Data supplied:
__________

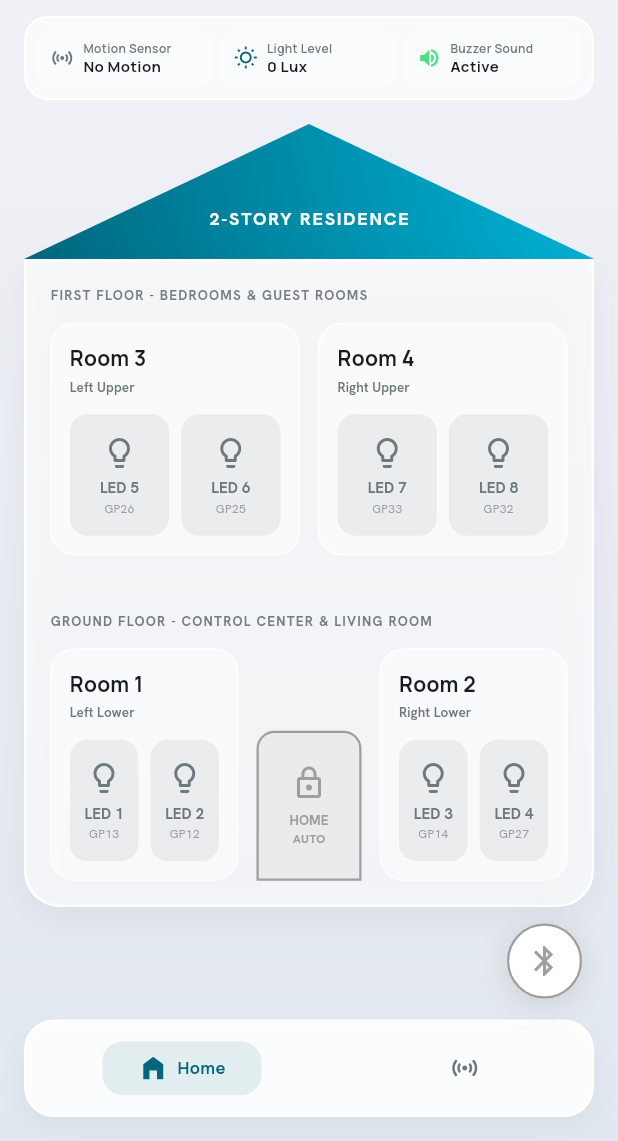
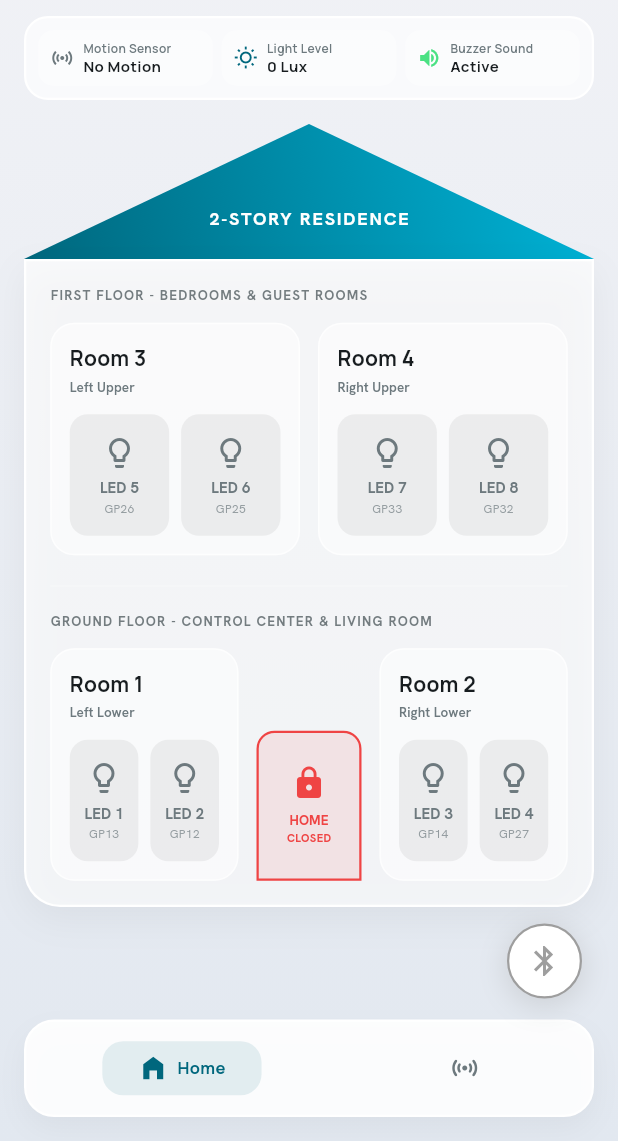
Before and after one commit to AbdellahElHilaly/IOT-esp32-flutter-app-mobile-controller-, a Flutter app: the screen it shows after launch, after a tap on "HOME", on a phone screen of 412 x 824 dp, the part 95-1236 px from its top. Run offline on Flutter 3.47's test engine with Material 3 defaults, Android fonts, the light colour scheme and no system bars; our stand-ins replace flutter_bluetooth_serial, google_fonts, permission_handler.

Commit message:
Rename home auto to home protection with red color styling in manual page widget

```diff
--- a/app mobile/lib/screens/home_screen.dart
+++ b/app mobile/lib/screens/home_screen.dart
@@ -1193,6 +1193,11 @@ class _HomeScreenState extends State<HomeScreen> with TickerProviderStateMixin {
   }
 
   Widget _buildHomeModeWidget(TextTheme textTheme) {
+    final isRed = _activeSubmittedPageIndex == 1 || _isHomeClosed;
+    final themeColor = isRed ? const Color(0xFFEF4444) : const Color(0xFF4AE183);
+    final text2 = _activeSubmittedPageIndex == 1 ? 'PROTECTION' : (_isHomeClosed ? 'CLOSED' : 'OPEN');
+    final icon = _activeSubmittedPageIndex == 1 ? Icons.security : (_isHomeClosed ? Icons.lock : Icons.lock_open);
+
     return GestureDetector(
       onTap: _toggleHomeMode,
       child: AnimatedContainer(
@@ -1200,19 +1205,13 @@ class _HomeScreenState extends State<HomeScreen> with TickerProviderStateMixin {
         width: 70,
         height: 100,
         decoration: BoxDecoration(
-          color: _isHomeClosed || _activeSubmittedPageIndex == 1
-              ? Colors.grey.withValues(alpha: 0.1)
-              : (_isHomeClosed
-                  ? const Color(0xFFEF4444).withValues(alpha: 0.1)
-                  : const Color(0xFF4AE183).withValues(alpha: 0.1)),
+          color: themeColor.withValues(alpha: 0.1),
           borderRadius: const BorderRadius.only(
             topLeft: Radius.circular(12),
             topRight: Radius.circular(12),
           ),
           border: Border.all(
-            color: _isHomeClosed || _activeSubmittedPageIndex == 1
-                ? Colors.grey
-                : (_isHomeClosed ? const Color(0xFFEF4444) : const Color(0xFF4AE183)),
+            color: themeColor,
             width: 1.5,
           ),
         ),
@@ -1220,10 +1219,8 @@ class _HomeScreenState extends State<HomeScreen> with TickerProviderStateMixin {
           mainAxisAlignment: MainAxisAlignment.center,
           children: [
             Icon(
-              _isHomeClosed || _activeSubmittedPageIndex == 1 ? Icons.lock_outline : (_isHomeClosed ? Icons.lock : Icons.lock_open),
-              color: _isHomeClosed || _activeSubmittedPageIndex == 1
-                  ? Colors.grey
-                  : (_isHomeClosed ? const Color(0xFFEF4444) : const Color(0xFF4AE183)),
+              icon,
+              color: themeColor,
               size: 24,
             ),
             const SizedBox(height: 6),
@@ -1232,21 +1229,15 @@ class _HomeScreenState extends State<HomeScreen> with TickerProviderStateMixin {
               style: textTheme.labelSmall?.copyWith(
                 fontSize: 9,
                 fontWeight: FontWeight.bold,
-                color: _isHomeClosed || _activeSubmittedPageIndex == 1
-                    ? Colors.grey
-                    : (_isHomeClosed ? const Color(0xFFEF4444) : const Color(0xFF4AE183)),
+                color: themeColor,
               ),
             ),
             Text(
-              _isHomeClosed || _activeSubmittedPageIndex == 1
-                  ? 'AUTO'
-                  : (_isHomeClosed ? 'CLOSED' : 'OPEN'),
+              text2,
               style: GoogleFonts.hankenGrotesk(
-                fontSize: 8,
+                fontSize: 7.5,
                 fontWeight: FontWeight.bold,
-                color: _isHomeClosed || _activeSubmittedPageIndex == 1
-                    ? Colors.grey
-                    : (_isHomeClosed ? const Color(0xFFEF4444) : const Color(0xFF4AE183)),
+                color: themeColor,
               ),
             ),
           ],
```
Also changed, not shown: 1 other file.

__________

Aim of the exercise: The lines from the top of the data above through the one holding "Rename home auto" are to be repeated exactly, and only those, with no pictures.

Task solution:
Before and after one commit to AbdellahElHilaly/IOT-esp32-flutter-app-mobile-controller-, a Flutter app: the screen it shows after launch, after a tap on "HOME", on a phone screen of 412 x 824 dp, the part 95-1236 px from its top. Run offline on Flutter 3.47's test engine with Material 3 defaults, Android fonts, the light colour scheme and no system bars; our stand-ins replace flutter_bluetooth_serial, google_fonts, permission_handler.

Commit message:
Rename home auto to home protection with red color styling in manual page widget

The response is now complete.